**WHAT IS REQUIRED:** From the entries below, return every line that includes the word "swimlane".

DATA FOR THIS EXERCISE section start

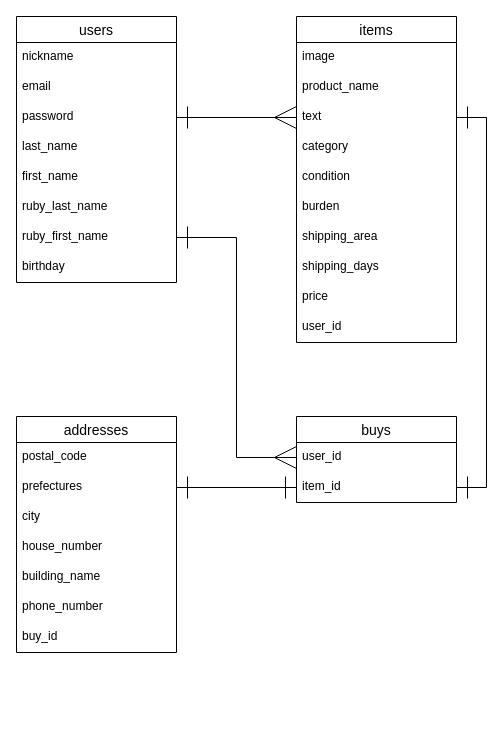
This is ER.dio from takuya-kun/furima-34798, a draw.io file, before an edit. Source tidied: cells renumbered, new cells numbered last; positions are measured from the earlier drawing's top-left corner, leaving out a move shared by most shapes. Both pictures are drawn from the tidied source at 100%, with x=0, y=0 at pixel (16, 16).
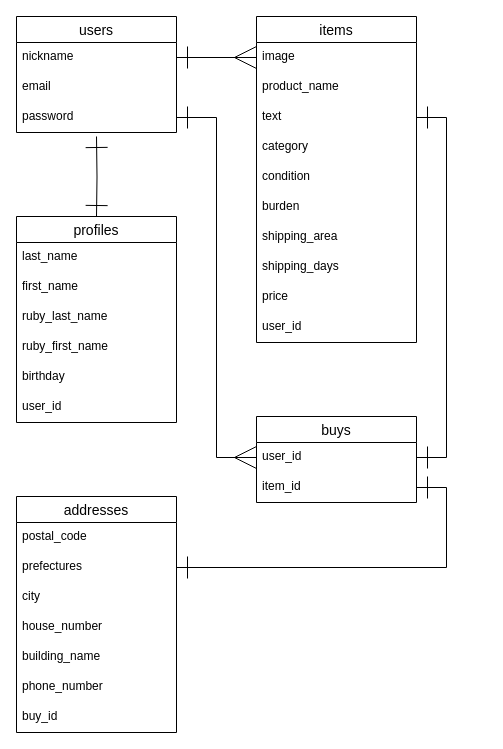
After the change.

Commit message (it also covers changes not shown here):
READMEにデータベース設計を記述

Unchanged cells that the change refers to:
```xml
<mxCell id="3" value="nickname" style="text;strokeColor=none;fillColor=none;spacingLeft=4;spacingRight=4;overflow=hidden;points=[[0,0.5],[1,0.5]];portConstraint=eastwest;fontSize=12;" parent="2" vertex="1">
  <mxGeometry y="26" width="160" height="30" as="geometry" />
</mxCell>
<mxCell id="5" value="password" style="text;strokeColor=none;fillColor=none;spacingLeft=4;spacingRight=4;overflow=hidden;points=[[0,0.5],[1,0.5]];portConstraint=eastwest;fontSize=12;" parent="2" vertex="1">
  <mxGeometry y="86" width="160" height="30" as="geometry" />
</mxCell>
<mxCell id="12" value="image" style="text;strokeColor=none;fillColor=none;spacingLeft=4;spacingRight=4;overflow=hidden;points=[[0,0.5],[1,0.5]];portConstraint=eastwest;fontSize=12;" parent="11" vertex="1">
  <mxGeometry y="26" width="160" height="30" as="geometry" />
</mxCell>
<mxCell id="14" value="text" style="text;strokeColor=none;fillColor=none;spacingLeft=4;spacingRight=4;overflow=hidden;points=[[0,0.5],[1,0.5]];portConstraint=eastwest;fontSize=12;" parent="11" vertex="1">
  <mxGeometry y="86" width="160" height="30" as="geometry" />
</mxCell>
<mxCell id="24" value="prefectures" style="text;strokeColor=none;fillColor=none;spacingLeft=4;spacingRight=4;overflow=hidden;points=[[0,0.5],[1,0.5]];portConstraint=eastwest;fontSize=12;" parent="22" vertex="1">
  <mxGeometry y="56" width="160" height="30" as="geometry" />
</mxCell>
<mxCell id="32" value="user_id" style="text;strokeColor=none;fillColor=none;spacingLeft=4;spacingRight=4;overflow=hidden;points=[[0,0.5],[1,0.5]];portConstraint=eastwest;fontSize=12;" parent="31" vertex="1">
  <mxGeometry y="26" width="160" height="30" as="geometry" />
</mxCell>
<mxCell id="33" value="item_id" style="text;strokeColor=none;fillColor=none;spacingLeft=4;spacingRight=4;overflow=hidden;points=[[0,0.5],[1,0.5]];portConstraint=eastwest;fontSize=12;" parent="31" vertex="1">
  <mxGeometry y="56" width="160" height="30" as="geometry" />
</mxCell>
```

Diff of the diagram source:
```diff
@@
     <mxCell id="2" value="users" style="swimlane;fontStyle=0;horizontal=1;startSize=26;align=center;fontSize=14;" parent="1" vertex="1">
-      <mxGeometry width="160" height="266" as="geometry" />
+      <mxGeometry width="160" height="116" as="geometry" />
     </mxCell>
@@
-    <mxCell id="6" value="last_name" style="text;strokeColor=none;fillColor=none;spacingLeft=4;spacingRight=4;overflow=hidden;fontSize=12;" parent="2" vertex="1">
-      <mxGeometry y="116" width="160" height="30" as="geometry" />
-    </mxCell>
-    <mxCell id="7" value="first_name" style="text;strokeColor=none;fillColor=none;spacingLeft=4;spacingRight=4;overflow=hidden;fontSize=12;" parent="2" vertex="1">
-      <mxGeometry y="146" width="160" height="30" as="geometry" />
-    </mxCell>
-    <mxCell id="8" value="ruby_last_name" style="text;strokeColor=none;fillColor=none;spacingLeft=4;spacingRight=4;overflow=hidden;fontSize=12;" parent="2" vertex="1">
-      <mxGeometry y="176" width="160" height="30" as="geometry" />
-    </mxCell>
-    <mxCell id="9" value="ruby_first_name" style="text;strokeColor=none;fillColor=none;spacingLeft=4;spacingRight=4;overflow=hidden;points=[[0,0.5],[1,0.5]];portConstraint=eastwest;fontSize=12;" parent="2" vertex="1">
-      <mxGeometry y="206" width="160" height="30" as="geometry" />
-    </mxCell>
-    <mxCell id="10" value="birthday" style="text;strokeColor=none;fillColor=none;spacingLeft=4;spacingRight=4;overflow=hidden;fontSize=12;" parent="2" vertex="1">
-      <mxGeometry y="236" width="160" height="30" as="geometry" />
-    </mxCell>
     <mxCell id="11" value="items" style="swimlane;fontStyle=0;horizontal=1;startSize=26;align=center;fontSize=14;" parent="1" vertex="1">
-      <mxGeometry x="280" width="160" height="326" as="geometry" />
+      <mxGeometry x="240" width="160" height="326" as="geometry" />
     </mxCell>
@@
     <mxCell id="22" value="addresses" style="swimlane;fontStyle=0;horizontal=1;startSize=26;align=center;fontSize=14;" parent="1" vertex="1">
-      <mxGeometry y="400" width="160" height="236" as="geometry" />
+      <mxGeometry y="480" width="160" height="236" as="geometry" />
     </mxCell>
@@
-    <mxCell id="30" style="edgeStyle=orthogonalEdgeStyle;rounded=0;jettySize=auto;html=1;exitX=1;exitY=0.5;exitDx=0;exitDy=0;entryX=0;entryY=0.5;entryDx=0;entryDy=0;startArrow=ERone;startFill=0;endArrow=ERmany;endFill=0;endSize=20;startSize=20;" parent="1" edge="1" source="5" target="14">
+    <mxCell id="30" style="edgeStyle=orthogonalEdgeStyle;rounded=0;jettySize=auto;html=1;entryX=0;entryY=0.5;entryDx=0;entryDy=0;startArrow=ERone;startFill=0;endArrow=ERmany;endFill=0;endSize=20;startSize=20;" parent="1" edge="1" source="3" target="12">
       <mxGeometry relative="1" as="geometry" />
     </mxCell>
     <mxCell id="31" value="buys" style="swimlane;fontStyle=0;horizontal=1;startSize=26;align=center;fontSize=14;" parent="1" vertex="1">
-      <mxGeometry x="280" y="400" width="160" height="86" as="geometry" />
+      <mxGeometry x="240" y="400" width="160" height="86" as="geometry" />
     </mxCell>
@@
-    <mxCell id="34" style="edgeStyle=orthogonalEdgeStyle;rounded=0;jettySize=auto;html=1;exitX=1;exitY=0.5;exitDx=0;exitDy=0;entryX=1;entryY=0.5;entryDx=0;entryDy=0;startArrow=ERone;startFill=0;startSize=20;endArrow=ERone;endFill=0;endSize=20;" parent="1" edge="1" source="14" target="33">
+    <mxCell id="34" style="edgeStyle=orthogonalEdgeStyle;rounded=0;jettySize=auto;html=1;exitX=1;exitY=0.5;exitDx=0;exitDy=0;entryX=1;entryY=0.5;entryDx=0;entryDy=0;startArrow=ERone;startFill=0;startSize=20;endArrow=ERone;endFill=0;endSize=20;" parent="1" edge="1" source="14" target="32">
       <mxGeometry relative="1" as="geometry" />
     </mxCell>
-    <mxCell id="35" style="edgeStyle=orthogonalEdgeStyle;rounded=0;jettySize=auto;html=1;exitX=1;exitY=0.5;exitDx=0;exitDy=0;entryX=0;entryY=0.5;entryDx=0;entryDy=0;startArrow=ERone;startFill=0;startSize=20;endArrow=ERmany;endFill=0;endSize=20;" parent="1" edge="1" source="9" target="32">
+    <mxCell id="35" style="edgeStyle=orthogonalEdgeStyle;rounded=0;jettySize=auto;html=1;entryX=0;entryY=0.5;entryDx=0;entryDy=0;startArrow=ERone;startFill=0;startSize=20;endArrow=ERmany;endFill=0;endSize=20;exitX=1;exitY=0.5;exitDx=0;exitDy=0;" parent="1" edge="1" source="5" target="32">
       <mxGeometry relative="1" as="geometry" />
     </mxCell>
-    <mxCell id="36" style="edgeStyle=orthogonalEdgeStyle;rounded=0;jettySize=auto;html=1;exitX=1;exitY=0.5;exitDx=0;exitDy=0;entryX=0;entryY=0.5;entryDx=0;entryDy=0;startArrow=ERone;startFill=0;startSize=20;endArrow=ERone;endFill=0;endSize=20;" parent="1" edge="1" source="24" target="33">
-      <mxGeometry relative="1" as="geometry" />
-    </mxCell>
+    <mxCell id="37" style="edgeStyle=orthogonalEdgeStyle;rounded=0;jettySize=auto;html=1;exitX=1;exitY=0.5;exitDx=0;exitDy=0;entryX=1;entryY=0.5;entryDx=0;entryDy=0;startArrow=ERone;startFill=0;startSize=20;endArrow=ERone;endFill=0;endSize=20;" parent="1" edge="1" source="33" target="24">
+      <mxGeometry relative="1" as="geometry" />
+    </mxCell>
+    <mxCell id="38" value="profiles" style="swimlane;fontStyle=0;horizontal=1;startSize=26;align=center;fontSize=14;" parent="1" vertex="1">
+      <mxGeometry y="200" width="160" height="206" as="geometry" />
+    </mxCell>
+    <mxCell id="6" value="last_name" style="text;strokeColor=none;fillColor=none;spacingLeft=4;spacingRight=4;overflow=hidden;fontSize=12;" parent="38" vertex="1">
+      <mxGeometry y="26" width="160" height="30" as="geometry" />
+    </mxCell>
+    <mxCell id="7" value="first_name" style="text;strokeColor=none;fillColor=none;spacingLeft=4;spacingRight=4;overflow=hidden;fontSize=12;" parent="38" vertex="1">
+      <mxGeometry y="56" width="160" height="30" as="geometry" />
+    </mxCell>
+    <mxCell id="8" value="ruby_last_name" style="text;strokeColor=none;fillColor=none;spacingLeft=4;spacingRight=4;overflow=hidden;fontSize=12;" parent="38" vertex="1">
+      <mxGeometry y="86" width="160" height="30" as="geometry" />
+    </mxCell>
+    <mxCell id="9" value="ruby_first_name" style="text;strokeColor=none;fillColor=none;spacingLeft=4;spacingRight=4;overflow=hidden;points=[[0,0.5],[1,0.5]];portConstraint=eastwest;fontSize=12;" parent="38" vertex="1">
+      <mxGeometry y="116" width="160" height="30" as="geometry" />
+    </mxCell>
+    <mxCell id="10" value="birthday" style="text;strokeColor=none;fillColor=none;spacingLeft=4;spacingRight=4;overflow=hidden;fontSize=12;" parent="38" vertex="1">
+      <mxGeometry y="146" width="160" height="30" as="geometry" />
+    </mxCell>
+    <mxCell id="39" value="user_id" style="text;strokeColor=none;fillColor=none;spacingLeft=4;spacingRight=4;overflow=hidden;fontSize=12;" parent="38" vertex="1">
+      <mxGeometry y="176" width="160" height="30" as="geometry" />
+    </mxCell>
+    <mxCell id="40" style="edgeStyle=orthogonalEdgeStyle;rounded=0;jettySize=auto;html=1;entryX=0.5;entryY=0;entryDx=0;entryDy=0;startArrow=ERone;startFill=0;startSize=20;endArrow=ERone;endFill=0;endSize=20;" parent="1" edge="1" target="38">
+      <mxGeometry relative="1" as="geometry">
+        <mxPoint x="80" y="120" as="sourcePoint" />
+      </mxGeometry>
+    </mxCell>
```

DATA FOR THIS EXERCISE section end

**RESULT FOR THIS TASK:**
     <mxCell id="2" value="users" style="swimlane;fontStyle=0;horizontal=1;startSize=26;align=center;fontSize=14;" parent="1" vertex="1">
     <mxCell id="11" value="items" style="swimlane;fontStyle=0;horizontal=1;startSize=26;align=center;fontSize=14;" parent="1" vertex="1">
     <mxCell id="22" value="addresses" style="swimlane;fontStyle=0;horizontal=1;startSize=26;align=center;fontSize=14;" parent="1" vertex="1">
     <mxCell id="31" value="buys" style="swimlane;fontStyle=0;horizontal=1;startSize=26;align=center;fontSize=14;" parent="1" vertex="1">
+    <mxCell id="38" value="profiles" style="swimlane;fontStyle=0;horizontal=1;startSize=26;align=center;fontSize=14;" parent="1" vertex="1">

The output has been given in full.